Citation: Santos, M.L., Almeida, A., Silva, N.M., Silva, J.V., Barroso, J.P., Souza, J.O., Ahnert, D., Baligar, V.C. 2020. Mitigation of cadmium toxicity by zinc in young cacao plants. Environmental and Experimental Botany. https://doi.org/10.1016/j.envexpbot.2020.104201.
Interpretive Summary: Cacao in South America is invariably grown on soils that have high cadmium (Cd) . Cacao is efficient in transporting soil Cd to aerial parts and into the cocoa beans. Cd toxicity inhibits growth and production of cacao by interfering in the physiological and biochemical processes. Presence of high levels of Cd in cocoa beans have an impact on international trade of beans due to stricter regulations imposed by importing countries. In this paper, we report that increasing levels of soil Zn reduced uptake and transport of Cd by cacao. The roots immobilized much of the Cd in their tissues, and it appears that cacao using this as a tolerance strategy, reduced transport of toxic Cd to aerial parts. Findings of this research will be useful in cacao improvement programs to select cacao genotypes that accumulate large amounts of Cd in roots and thereby transport low levels of toxic Cd to shoots. Such genotypes could be useful as rootstock to graft high yielding cacao scion to reduce Cd transport to shoots. Farmers could apply Zn-fertilizers to soil that are high in Cd to reduce Cd in cacao beans thereby protecting their marketability. This information will be used by researchers, plant breeders, extension staff and farmers to improve cacao production.
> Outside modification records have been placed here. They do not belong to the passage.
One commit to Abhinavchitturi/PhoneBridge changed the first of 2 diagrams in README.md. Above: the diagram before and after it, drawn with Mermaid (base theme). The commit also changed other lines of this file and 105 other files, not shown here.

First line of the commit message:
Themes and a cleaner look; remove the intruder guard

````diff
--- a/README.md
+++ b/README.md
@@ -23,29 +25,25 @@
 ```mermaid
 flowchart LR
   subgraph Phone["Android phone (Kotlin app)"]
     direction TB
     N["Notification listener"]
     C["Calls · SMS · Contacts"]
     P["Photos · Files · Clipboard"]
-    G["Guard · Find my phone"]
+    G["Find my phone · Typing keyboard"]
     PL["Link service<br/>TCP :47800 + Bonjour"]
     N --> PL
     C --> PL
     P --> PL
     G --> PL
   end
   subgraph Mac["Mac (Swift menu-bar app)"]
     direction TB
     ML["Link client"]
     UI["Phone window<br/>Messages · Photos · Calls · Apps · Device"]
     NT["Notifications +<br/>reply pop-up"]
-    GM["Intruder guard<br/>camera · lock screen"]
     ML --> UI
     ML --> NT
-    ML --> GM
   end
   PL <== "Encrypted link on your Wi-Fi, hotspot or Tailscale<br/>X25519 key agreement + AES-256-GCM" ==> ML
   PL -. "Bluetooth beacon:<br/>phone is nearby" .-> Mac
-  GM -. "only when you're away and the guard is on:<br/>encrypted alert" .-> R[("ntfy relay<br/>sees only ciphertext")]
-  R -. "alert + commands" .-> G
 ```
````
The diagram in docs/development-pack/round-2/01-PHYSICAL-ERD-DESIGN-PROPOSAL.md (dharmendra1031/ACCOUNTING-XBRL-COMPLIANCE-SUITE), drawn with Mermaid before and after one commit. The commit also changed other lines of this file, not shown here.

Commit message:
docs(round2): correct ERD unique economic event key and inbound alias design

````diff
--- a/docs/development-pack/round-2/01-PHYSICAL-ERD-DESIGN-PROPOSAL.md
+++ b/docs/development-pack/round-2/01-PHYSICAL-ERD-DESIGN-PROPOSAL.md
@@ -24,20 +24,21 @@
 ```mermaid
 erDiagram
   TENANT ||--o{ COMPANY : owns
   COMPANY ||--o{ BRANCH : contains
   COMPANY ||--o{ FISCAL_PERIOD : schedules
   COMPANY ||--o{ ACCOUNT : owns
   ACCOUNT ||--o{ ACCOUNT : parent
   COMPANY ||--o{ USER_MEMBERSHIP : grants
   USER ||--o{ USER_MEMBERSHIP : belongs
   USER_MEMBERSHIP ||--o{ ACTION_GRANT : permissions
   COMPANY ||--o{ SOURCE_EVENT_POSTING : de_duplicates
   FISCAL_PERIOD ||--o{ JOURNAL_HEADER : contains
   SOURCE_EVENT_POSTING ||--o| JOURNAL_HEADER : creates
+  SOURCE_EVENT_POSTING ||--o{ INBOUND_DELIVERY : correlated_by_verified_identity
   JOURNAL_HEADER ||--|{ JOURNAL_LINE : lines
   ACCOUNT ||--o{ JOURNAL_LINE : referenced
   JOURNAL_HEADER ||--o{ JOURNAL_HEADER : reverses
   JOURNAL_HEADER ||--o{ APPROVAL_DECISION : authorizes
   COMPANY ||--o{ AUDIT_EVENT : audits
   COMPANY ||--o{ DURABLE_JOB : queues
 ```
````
Technical Abstract: Cacao is invariably grown on soils high in Cadmium (Cd) and Cd taken up by cacao leads to toxicity and zinc (Zn) in plant known mitigate the Cd toxicity. On the other hand, Zn is an essential nutrient and plays an important metabolic function in plants. The study of the interaction between a Zn nutrient and a nonessential element Cd may be important for understanding, analyzing and improving the defense strategies presented by plants. The main objective of this work was to evaluate the mitigation of Cd toxicity by Zn in young plants of the CCN 51 cocoa genotype, grown in soil with different concentrations of Cd, Zn and Cd + Zn. Plants physiological, biochemical, molecular and micromorphological responses were evaluated. High concentrations of Zn, Cd and Zn + Cd in the soil promoted alterations in the enzymatic and non-enzymatic antioxidative metabolism, and in the expression of genes involved in photosynthesis and antioxidative metabolism by increasing the activity of the antioxidative enzymes and the proline content and the reduction of the lipid peroxidation. Leaf gas exchanges were affected at the highest concentrations of Cd (0.8 mmol Cd kg-1 soil) combined with different concentrations of Zn (0.4, 0.8, 1.2 and 1, 6 mmol kg-1 soil), resulting in a decrease in CO2 fixation. The higher concentration of Cd, together with the intermediate concentrations of Zn (0.8 Cd + 0.4 or 0.6 Zn mmol kg-1 soil), promoted reduction of the thickness of the leaf mesophyll and, consequently, decreased the leaf gas exchanges. It was observed a hormesis effect due to high photosynthetic activity in low concentration of Cd. The increase in Cd concentration in the soil altered the uptake of Cd and Zn by the roots of the CCN 51 cocoa genotype. The increase of Zn concentration in the soil promoted the decrease of the Cd uptake by the root system of the CCN 51 cacao genotype and reduced the transport of Cd to the leaves. The roots immobilized much of the Cd in their tissues, as a tolerance strategy, avoiding that part of Cd was transported to aerial part. The increase of Zn + Cd concentration in the soil did not influence the accumulation of Zn in the leaves of the young plants of the CCN 51 cocoa genotype.